The record of climate also includes extreme values like record high temperatures or record amounts of rainfall. So, if a news anchor on the TV says, “today we hit a record high,” that local weather forecaster refers to a climate record.

So, climate change refers to the difference in the long-term averages of daily weather. When scientists talk about climate, they look into averages of temperature, humidity, precipitation, sunshine, wind velocity, weather phenomena such as fog, frost, hailstorms, and other weather measures that occur over a long period in a particular place.

Once data are gathered from satellite, lake, reservoir levels, and rain gauge data, scientists can tell if a region was drier than its average during summer or wetter than the average rainfall it receives annually.

Köppen–Geiger climate map

Why Study Climate?

The importance of understanding climate and climate change is that it will affect people all around the world. Sea levels are predicted to rise due to rising global temperatures and changes in precipitation, and other localized climate factors. Forests, agriculture crops, and water supply could all be affected by a changing area climate.

It may also have an impact on human health, wildlife, and a variety of ecosystems. Deserts may grow into existing rangelands, irreversibly altering the nature of several of our National Parks and Forests.

A top scientific organization in the United States, the National Academy of Sciences, estimated that the Earth’s surface temperature has risen by around one degree Fahrenheit over the last century, with rapid warming in the last two decades. There is fresh and more significant evidence that human activities are to blame for most of the warming during the last 50 years. However, the importance of natural processes and cycles is still a point of contention.

The buildup of greenhouse gases – chiefly methane, carbon dioxide, and nitrous oxide – has changed the atmosphere’s chemical makeup as a result of human activity. The fact that these gases trap heat is undeniable, albeit there are questions regarding how the Earth’s climate reacts to them.

According to the United States Climate Change Science Program, factors including land-use change, aerosols, and others may play a role in climate change, although their impact is still unknown.

Who Conducts Research on Climate Change?

Thomas Jefferson pioneered modern climate prediction in the late 1700s, and it is still studied worldwide today.

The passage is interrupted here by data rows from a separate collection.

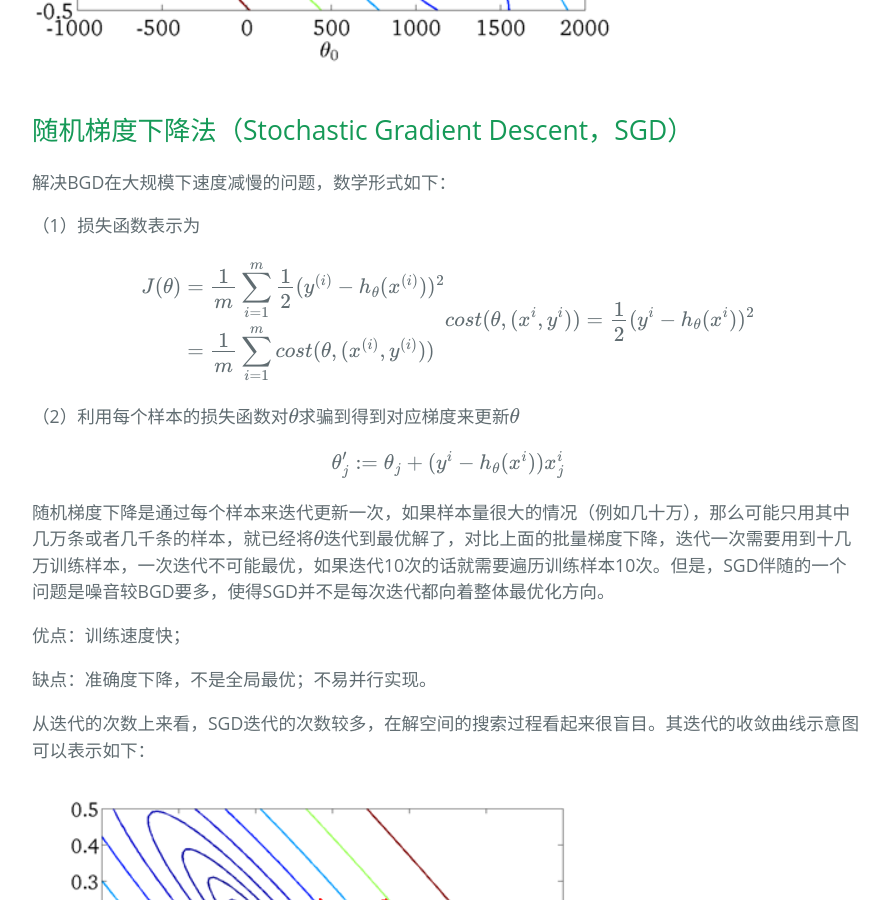
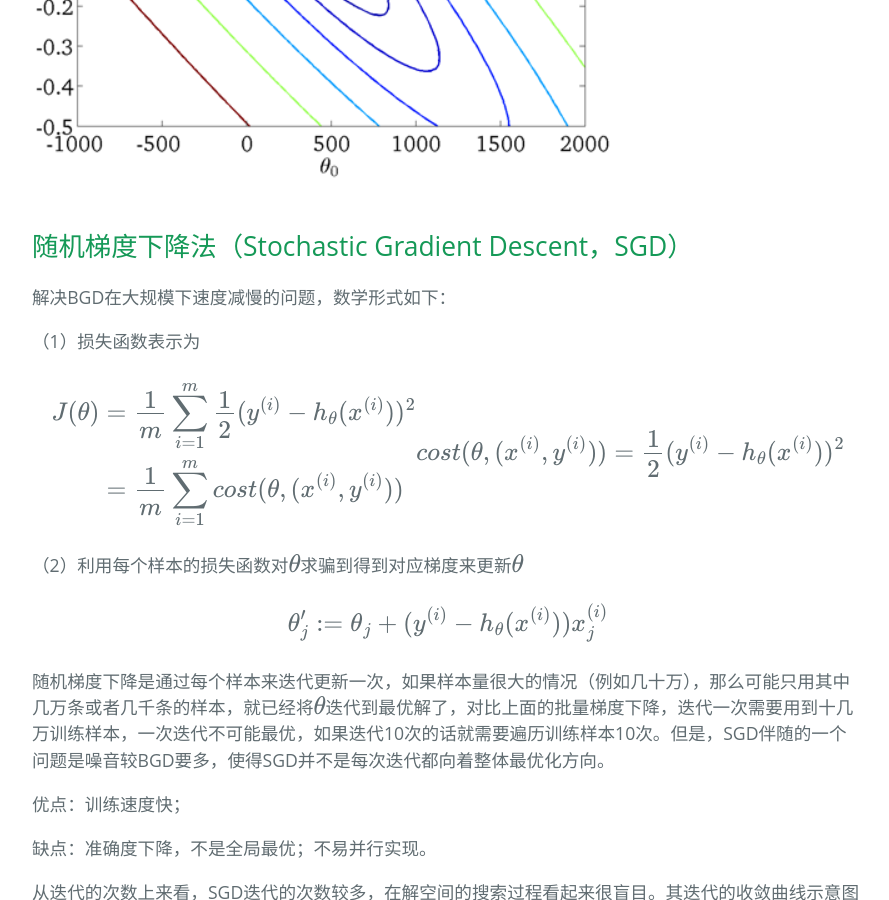
Before and after one commit to Tao-kun/Tao-kun.github.io, a Jekyll site: the page built from _posts/2017-04-25-gradient-descent.markdown, in a window 1280 px wide and 900 px high, scrolled down 2471 px. Shown: the whole window, without its empty margins (192-1081 px from the left). Built offline with Jekyll 4.4.1, drawn with Linux system fonts in a browser that asks for light colours; some web fonts are replaced; formulas are drawn with MathJax 3.

Commit message:
mathjax: change html to svg

```diff
--- a/_includes/page-footer.html
+++ b/_includes/page-footer.html
@@ -4,4 +4,11 @@
   </span>
   <span class="site-footer-credits">This page was generated by <a href="https://pages.github.com">GitHub Pages</a>.</span>
 </footer>
-<script type="text/javascript" async src="https://cdnjs.cloudflare.com/ajax/libs/mathjax/2.7.0/MathJax.js?config=TeX-AMS-MML_HTMLorMML"></script>
+<script type="text/javascript" async src="https://cdnjs.cloudflare.com/ajax/libs/mathjax/2.7.0/MathJax.js?config=TeX-AMS-MML_SVGorHTML"></script>
+<script type="text/x-mathjax-config">
+MathJax.Hub.Config({
+  SVG: {
+    scale: 120
+  }
+});
+</script>
--- a/_includes/page-header.html
+++ b/_includes/page-header.html
@@ -1,6 +1,7 @@
 <section class="page-header">
   <h1 class="project-name">{{ site.title }}</h1>
   <h2 class="project-tagline">{{ site.tagline }}</h2>
+  <!--<h2 class="project-tagline">战争即和平，自由即奴役，无知即力量。</h2>-->
   <a href="/index" class="btn">Index</a>
   <a href="/archieves" class="btn">Archieves</a>
 <!--  <a href="/about" class="btn">About</a> -->
--- a/_posts/2017-04-25-gradient-descent.markdown
+++ b/_posts/2017-04-25-gradient-descent.markdown
@@ -56,12 +56,12 @@ $$
  J(\theta)&=\frac{1}{m}\sum_{i=1}^{m}\frac{1}{2}(y^{(i)}-h_{\theta}(x^{(i)}))^2 \\
  &=\frac{1}{m}\sum_{i=1}^{m}cost(\theta,(x^{(i)},y^{(i)}))
  \end{split}\end{equation} \\
- cost(\theta,(x^i,y^i))=\frac{1}{2}(y^i-h_{\theta}(x^i))^2
+ cost(\theta,(x^{(i)},y^{(i)}))=\frac{1}{2}(y^{(i)}-h_{\theta}(x^{(i)}))^2
 $$
 
 （2）利用每个样本的损失函数对$$\theta$$求骗到得到对应梯度来更新$$\theta$$
 
-$$\theta_j':=\theta_j+(y^i-h_{\theta}(x^i))x_j^i$$
+$$\theta_j':=\theta_j+(y^{(i)}-h_{\theta}(x^{(i)}))x_j^{(i)}$$
 
 随机梯度下降是通过每个样本来迭代更新一次，如果样本量很大的情况（例如几十万），那么可能只用其中几万条或者几千条的样本，就已经将$$\theta$$迭代到最优解了，对比上面的批量梯度下降，迭代一次需要用到十几万训练样本，一次迭代不可能最优，如果迭代10次的话就需要遍历训练样本10次。但是，SGD伴随的一个问题是噪音较BGD要多，使得SGD并不是每次迭代都向着整体最优化方向。
 
```
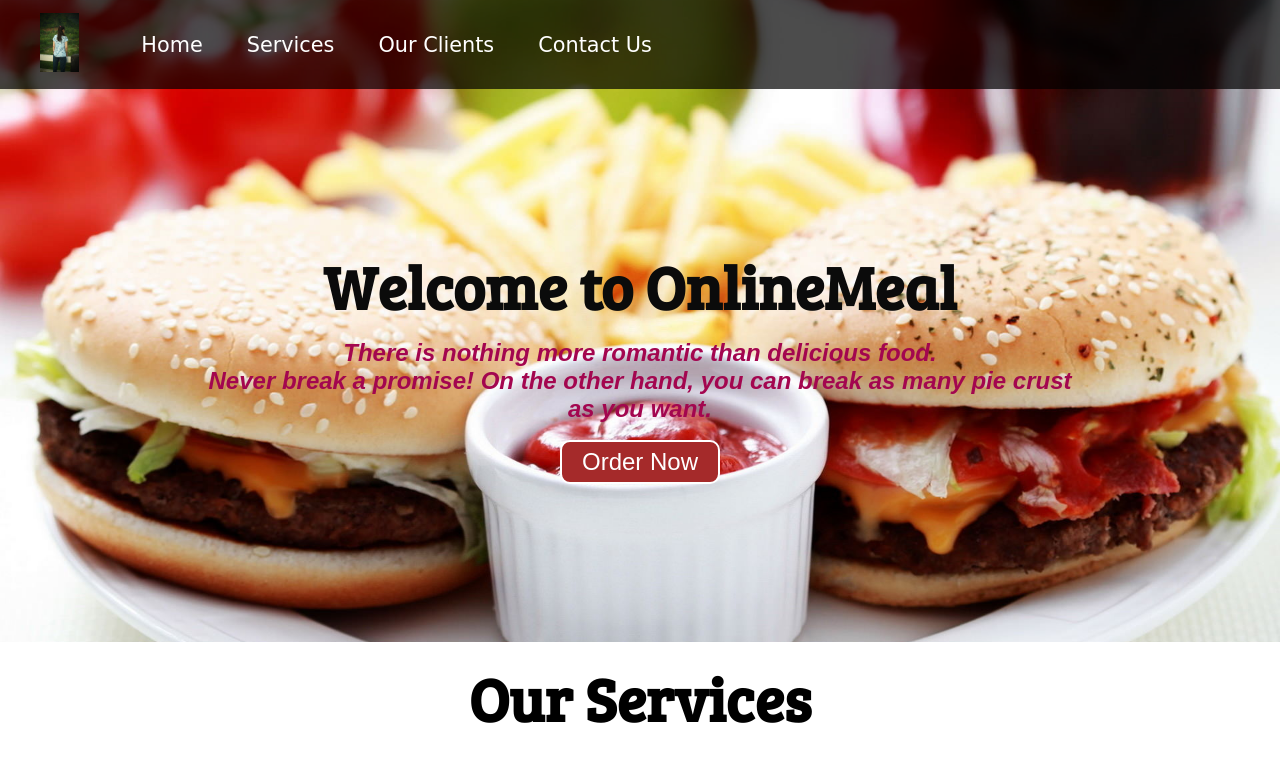
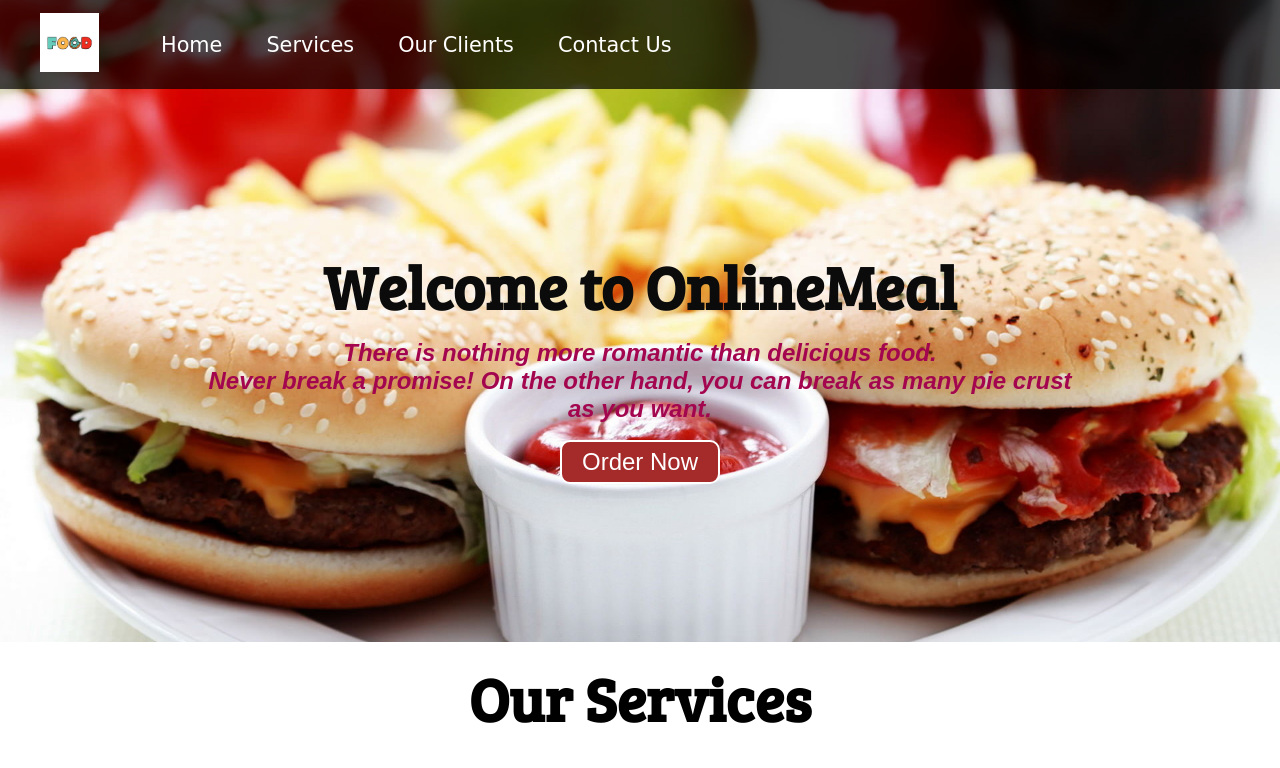
Before and after one commit to tichita7/online-food-delivery-site, a plain HTML site: page index.html in a window 1280 px wide. Shown: the top 768 px of the page. Drawn offline with Linux system fonts and the light colour scheme; a web font is replaced by a local one.

Commit message:
Update index.html
changed logo

```diff
--- a/index.html
+++ b/index.html
@@ -16,7 +16,7 @@
 <body>
     <nav id="navbar">
         <div id="logo">
-            <img src="logo.jpg" alt="OnlineMeal.com">
+            <img src="ico.jpg" alt="OnlineMeal.com">
         </div>
         <ul>
             <li class="item"><a href="#home">Home</a></li>
```
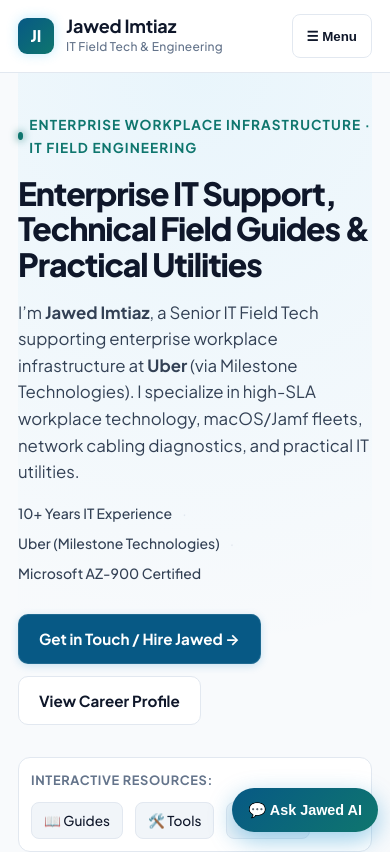
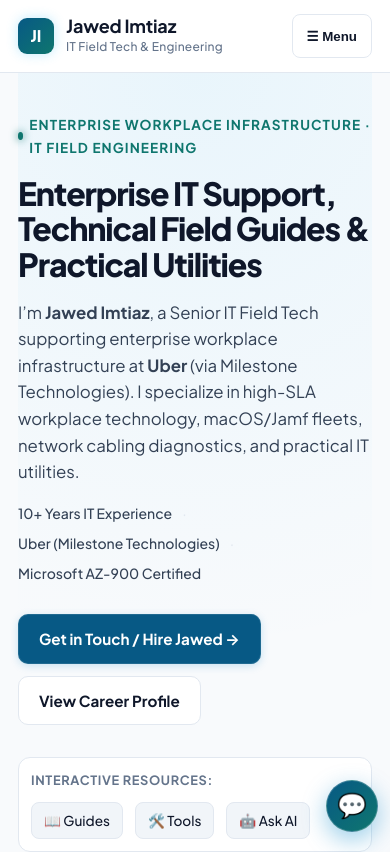
Before and after one commit to jawedimtiaz/jawed-website, a React (Vite) app: page / in a window 390 px wide. Shown: the top 852 px of the page. Built offline with nearby package versions, Linux system fonts and the light colour scheme.

Commit message:
Reduce mobile AI launcher overlap (#927)
* Reduce mobile AI launcher obstruction

* Load mobile AI launcher refinements

```diff
--- a/src/main.tsx
+++ b/src/main.tsx
@@ -3,6 +3,7 @@ import ReactDOM from 'react-dom/client';
 import { BrowserRouter } from 'react-router-dom';
 import App from './App';
 import './index.css';
+import './mobile-ai-widget.css';
 
 ReactDOM.createRoot(document.getElementById('root')!).render(
   <React.StrictMode>
--- /dev/null
+++ b/src/mobile-ai-widget.css
@@ -0,0 +1,40 @@
+/* Mobile AI launcher: preserve access while reducing page-content obstruction. */
+@media (max-width: 600px) {
+  .jawed-ai-toggle {
+    width: 52px;
+    height: 52px;
+    min-width: 52px;
+    min-height: 52px;
+    padding: 0;
+    justify-content: center;
+    font-size: 0;
+    gap: 0;
+    border: 1px solid rgba(255, 255, 255, 0.22);
+  }
+
+  .jawed-ai-toggle::before {
+    content: "💬";
+    display: block;
+    font-size: 24px;
+    line-height: 1;
+  }
+
+  .jawed-ai-toggle:hover {
+    transform: none;
+  }
+
+  .jawed-ai-widget-messages {
+    min-height: 0;
+    flex: 1 1 auto;
+    overscroll-behavior: contain;
+  }
+}
+
+@media (max-width: 380px) {
+  .jawed-ai-toggle {
+    width: 48px;
+    height: 48px;
+    min-width: 48px;
+    min-height: 48px;
+  }
+}
```
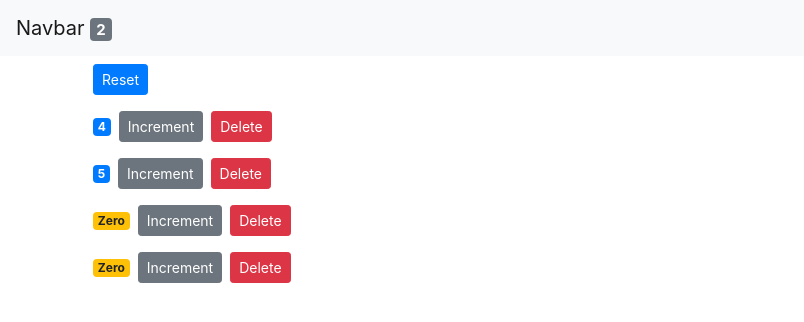
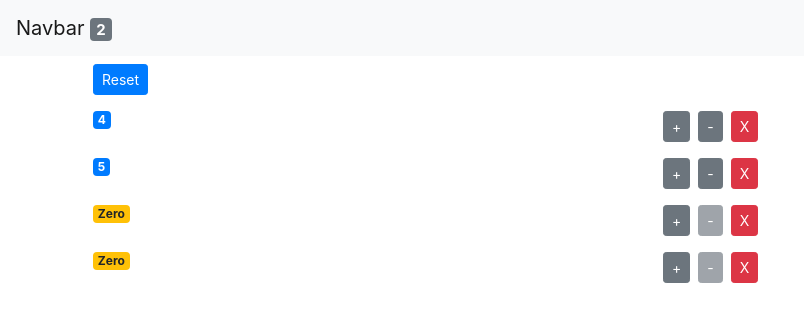
Before and after one commit to ryoldash/ReactTest2, a React (Create React App) app: page / in a window 1280 px wide. Shown: the top 322 px of the page, without its empty margins (0-804 px from the left). Built offline with nearby package versions, Linux system fonts and the light colour scheme.

Commit message:
19- Exercise- Decrement Button my Solution

```diff
--- a/src/App.js
+++ b/src/App.js
@@ -36,6 +36,15 @@
     counters[index].value++;
     this.setState({ counters });
   };
+
+  handleDecrement = counter => {
+    const counters = [...this.state.counters];
+    const index = counters.indexOf(counter);
+    counters[index] = {...counter};
+    counters[index].value--;
+    this.setState({counters});
+  }
+
   render() {
     return (
       <React.Fragment>
@@ -44,6 +53,7 @@
           <Counters
             counters={this.state.counters}
             onIncrement={this.handleIncrement}
+            onDecrement={this.handleDecrement}
             onDelete={this.handleDelete}
             onReset={this.handleReset} />
         </main>
--- a/src/components/counter.jsx
+++ b/src/components/counter.jsx
@@ -3,20 +3,31 @@
 class Counter extends Component {
   render() {
     return (
-      <div>
+      <div className="row">
+        <div className="col-sm">
           <span className={this.getBadgesClass()}>{this.formatCount()}</span>
+        </div>
+        <div className="col-sm">
           <button
             onClick={() => this.props.onIncrement(this.props.counter)}
+            className="btn btn-secondary btn-sm m-2"
+          >
+            +
+          </button>
+          <button
+            onClick={() => this.props.onDecrement(this.props.counter)}
             className="btn btn-secondary btn-sm"
+            disabled={this.props.counter.value === 0}
           >
-          Increment
+            -
           </button>
           <button
             className="btn btn-danger btn-sm m-2"
             onClick={() => this.props.onDelete(this.props.counter.id)}
           >
-          Delete
+            X
           </button>
+        </div>
       </div>
     );
   }
--- a/src/components/counters.jsx
+++ b/src/components/counters.jsx
@@ -3,7 +3,13 @@
 
 class Counters extends Component {
   render() {
-    const { onReset, counters, onDelete, onIncrement } = this.props;
+    const {
+      onReset,
+      counters,
+      onDelete,
+      onIncrement,
+      onDecrement
+    } = this.props;
     return (
       <div>
         <button onClick={onReset} className="btn btn-primary btn-sm m-2">
@@ -14,6 +20,7 @@
             key={counter.id}
             onDelete={onDelete}
             onIncrement={onIncrement}
+            onDecrement={onDecrement}
             counter={counter}
           />
         ))}
```
Lines whose indentation alone changed are shown as unchanged.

The United States Global Change Research Program manages the world’s largest climate change research operation at the national level. Furthermore, NOAA, NASA, the US Environmental Protection Agency (EPA), and other federal agencies are aggressively engaging the states, business sector, states, and communities in win-win partnerships to address the crisis of global warming while also growing the economy. Many academic and private scientists also study climate change.

Weather Instruments


A weather station needs various weather instruments to accurately measure atmospheric conditions and provide reliable weather forecasts for weather and climate.

Here are some weather instruments that are essential in forecasting the weather.

  • Barometer – measures atmospheric pressure
  • Thermometer – measures sea surface and air temperature
  • Rain Gauge – measures precipitation amount
  • Wind vane – shows wind direction
  • Hygrometer – measures humidity
  • Anemometer – measures wind speed

Besides the weather forecast you receive from the local forecasters, you can also set up your weather station at home or purchase a personal weather station not to be dependent on a single source of the weather forecast, especially when you have upcoming outdoor activities like stargazing or astrophotography.